I like to call this Operation Ovulation, as it becomes every woman’s obsession once they start to think about children. Unfortunately it’s not as straightforward as our biology teachers would have led us to believe.
When am I ovulating?
We don’t all ovulate bang on day 14. That’s because we don’t all have regimented 28-day cycles. Even in those of us who do, there’s no cast-iron guarantee that this is the day the egg is going to appear.
So what do you do? Well, I’m a fan of ripping up the calendar and instead opting for regular sex. For those who want to play the numbers game, day 14 is theoretically supposed to be ovulation day. But this only relates to a 28-day cycle. Ovulation occurs 14 days before the end of the cycle, meaning if you have a 30-day cycle, you will ovulate on day 16 (30 minus 14). A 23-day cycle will see you ovulating on day 9 (23 minus 14).

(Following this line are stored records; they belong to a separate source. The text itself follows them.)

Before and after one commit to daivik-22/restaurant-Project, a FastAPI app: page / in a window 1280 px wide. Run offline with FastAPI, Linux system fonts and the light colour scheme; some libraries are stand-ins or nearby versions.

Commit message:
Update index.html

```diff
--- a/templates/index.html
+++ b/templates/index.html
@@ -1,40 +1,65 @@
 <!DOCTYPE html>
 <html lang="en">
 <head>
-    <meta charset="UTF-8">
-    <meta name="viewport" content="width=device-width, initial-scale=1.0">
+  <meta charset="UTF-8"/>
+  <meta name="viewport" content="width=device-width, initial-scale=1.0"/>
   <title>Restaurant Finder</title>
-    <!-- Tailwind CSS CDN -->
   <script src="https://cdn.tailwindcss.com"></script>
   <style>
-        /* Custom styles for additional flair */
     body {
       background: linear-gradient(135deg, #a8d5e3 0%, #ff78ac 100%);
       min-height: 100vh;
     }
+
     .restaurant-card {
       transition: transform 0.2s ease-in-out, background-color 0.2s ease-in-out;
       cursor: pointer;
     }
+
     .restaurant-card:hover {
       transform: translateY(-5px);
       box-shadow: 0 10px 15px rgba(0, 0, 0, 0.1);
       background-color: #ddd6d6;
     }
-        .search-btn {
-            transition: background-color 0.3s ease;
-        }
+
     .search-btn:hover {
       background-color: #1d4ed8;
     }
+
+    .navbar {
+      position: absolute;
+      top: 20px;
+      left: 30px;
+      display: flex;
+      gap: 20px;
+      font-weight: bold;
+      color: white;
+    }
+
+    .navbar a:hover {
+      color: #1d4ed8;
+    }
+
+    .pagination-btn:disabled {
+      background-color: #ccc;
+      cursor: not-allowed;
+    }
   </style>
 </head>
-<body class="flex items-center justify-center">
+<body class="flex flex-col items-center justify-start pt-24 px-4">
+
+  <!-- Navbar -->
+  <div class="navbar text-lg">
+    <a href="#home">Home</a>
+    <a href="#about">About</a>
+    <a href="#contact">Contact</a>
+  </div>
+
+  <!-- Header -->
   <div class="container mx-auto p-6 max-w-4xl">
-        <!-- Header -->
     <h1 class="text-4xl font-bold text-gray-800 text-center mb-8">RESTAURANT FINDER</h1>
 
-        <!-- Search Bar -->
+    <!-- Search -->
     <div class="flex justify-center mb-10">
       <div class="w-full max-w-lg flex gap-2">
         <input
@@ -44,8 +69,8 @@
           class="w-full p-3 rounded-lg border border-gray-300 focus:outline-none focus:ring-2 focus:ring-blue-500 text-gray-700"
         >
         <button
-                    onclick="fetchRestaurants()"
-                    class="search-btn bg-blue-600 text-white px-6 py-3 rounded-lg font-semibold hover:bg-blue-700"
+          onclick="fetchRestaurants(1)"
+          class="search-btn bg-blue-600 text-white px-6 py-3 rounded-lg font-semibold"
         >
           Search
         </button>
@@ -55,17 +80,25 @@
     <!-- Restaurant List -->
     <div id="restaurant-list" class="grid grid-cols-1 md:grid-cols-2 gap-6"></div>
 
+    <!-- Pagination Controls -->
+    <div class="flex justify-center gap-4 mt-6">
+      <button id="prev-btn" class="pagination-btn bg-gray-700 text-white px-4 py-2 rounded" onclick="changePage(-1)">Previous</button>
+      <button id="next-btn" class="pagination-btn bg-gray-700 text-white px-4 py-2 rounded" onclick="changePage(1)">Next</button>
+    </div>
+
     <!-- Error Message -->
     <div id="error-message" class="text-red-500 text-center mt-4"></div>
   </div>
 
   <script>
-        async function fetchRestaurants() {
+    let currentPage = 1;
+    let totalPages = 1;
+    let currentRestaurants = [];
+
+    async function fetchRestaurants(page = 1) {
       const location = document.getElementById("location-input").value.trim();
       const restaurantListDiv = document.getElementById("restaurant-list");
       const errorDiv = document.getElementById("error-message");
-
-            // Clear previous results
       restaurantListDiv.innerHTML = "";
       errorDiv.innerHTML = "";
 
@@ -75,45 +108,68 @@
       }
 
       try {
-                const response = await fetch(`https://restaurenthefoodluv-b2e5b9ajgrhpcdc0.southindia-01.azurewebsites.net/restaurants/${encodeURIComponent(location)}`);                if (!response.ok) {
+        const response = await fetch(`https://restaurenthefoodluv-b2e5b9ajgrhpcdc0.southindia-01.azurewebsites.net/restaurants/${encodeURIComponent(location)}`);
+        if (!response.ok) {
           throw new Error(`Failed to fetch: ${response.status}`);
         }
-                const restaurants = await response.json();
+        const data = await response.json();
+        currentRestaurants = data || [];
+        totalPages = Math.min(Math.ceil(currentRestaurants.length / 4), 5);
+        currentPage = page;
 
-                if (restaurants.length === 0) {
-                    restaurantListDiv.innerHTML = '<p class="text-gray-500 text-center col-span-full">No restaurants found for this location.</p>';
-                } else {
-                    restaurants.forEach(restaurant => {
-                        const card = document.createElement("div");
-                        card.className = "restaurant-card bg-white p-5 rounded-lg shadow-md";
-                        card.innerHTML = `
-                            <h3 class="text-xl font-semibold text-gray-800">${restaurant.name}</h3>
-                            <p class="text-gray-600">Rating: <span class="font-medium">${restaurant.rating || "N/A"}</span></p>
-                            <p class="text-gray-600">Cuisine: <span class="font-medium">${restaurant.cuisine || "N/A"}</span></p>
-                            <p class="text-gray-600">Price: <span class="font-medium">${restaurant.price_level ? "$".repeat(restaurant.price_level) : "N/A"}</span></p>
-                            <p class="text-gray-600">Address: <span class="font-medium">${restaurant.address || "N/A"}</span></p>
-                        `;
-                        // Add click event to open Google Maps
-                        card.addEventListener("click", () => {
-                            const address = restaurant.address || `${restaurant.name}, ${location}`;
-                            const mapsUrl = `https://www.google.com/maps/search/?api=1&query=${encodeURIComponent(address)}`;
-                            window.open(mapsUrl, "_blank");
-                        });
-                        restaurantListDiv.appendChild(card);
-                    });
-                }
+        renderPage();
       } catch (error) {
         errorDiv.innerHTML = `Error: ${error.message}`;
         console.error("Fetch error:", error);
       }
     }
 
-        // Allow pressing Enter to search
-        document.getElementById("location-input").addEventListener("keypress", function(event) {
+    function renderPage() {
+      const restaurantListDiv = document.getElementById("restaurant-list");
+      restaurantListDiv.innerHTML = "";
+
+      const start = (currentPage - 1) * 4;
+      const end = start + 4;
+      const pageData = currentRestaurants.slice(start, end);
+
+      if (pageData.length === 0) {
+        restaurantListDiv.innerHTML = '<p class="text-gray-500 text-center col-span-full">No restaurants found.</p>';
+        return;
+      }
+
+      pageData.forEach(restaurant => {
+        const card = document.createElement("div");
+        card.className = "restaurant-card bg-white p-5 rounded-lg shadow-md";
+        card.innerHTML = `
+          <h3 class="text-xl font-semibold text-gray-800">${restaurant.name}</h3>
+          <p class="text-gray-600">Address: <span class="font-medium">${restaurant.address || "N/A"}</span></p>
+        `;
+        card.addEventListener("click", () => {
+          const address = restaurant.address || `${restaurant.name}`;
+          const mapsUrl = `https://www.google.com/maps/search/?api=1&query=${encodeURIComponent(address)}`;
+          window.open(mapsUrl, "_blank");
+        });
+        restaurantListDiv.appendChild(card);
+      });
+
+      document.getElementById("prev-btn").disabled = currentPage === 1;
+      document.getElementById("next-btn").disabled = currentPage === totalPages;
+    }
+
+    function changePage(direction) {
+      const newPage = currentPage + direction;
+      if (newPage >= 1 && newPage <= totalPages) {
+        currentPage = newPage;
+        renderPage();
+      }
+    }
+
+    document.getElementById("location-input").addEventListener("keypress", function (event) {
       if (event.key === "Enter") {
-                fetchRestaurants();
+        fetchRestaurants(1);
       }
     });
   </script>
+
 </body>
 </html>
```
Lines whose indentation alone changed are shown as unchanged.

But even with meticulous maths, your cycle can change on a monthly basis, so you can still get the date wrong. And it’s not just about ovulation day – having sperm in the system for five days prior to ovulation, plus the day of ovulation, increases your chances. Sperm have a lifespan of 5-7 days while the usefulness of eggs expires within 12-24 hours. So based on a regular 28-day cycle, the best time for sex is between day 9 and day 14.
When am I ovulating?
You can use either intelligent science or female intuition to gauge whether you are ovulating. Your vaginal mucus will change at the time of ovulation and take on the consistency of egg white. Your temperature will also rise but, unless you are tracking it, you won’t notice. One in five women feel discomfort in their stomachs, signalling ovulation. It can be momentary or last a few days. It tends to be on one side and feel like a cramp, ranging from severe to mild.
Research also tells us that we give off an alluring scent and feel sexy at this time in the cycle, but that’s hard to monitor. I used ovulation sticks (available from pharmacies) when I was trying to conceive, as I found following the calendar and charting cervical mucus quite a challenge. Ovulation-test kits tell you when you are ovulating. This leaves ovulation planning to science, giving you the freedom to get on with the sex.
By Dr Pixie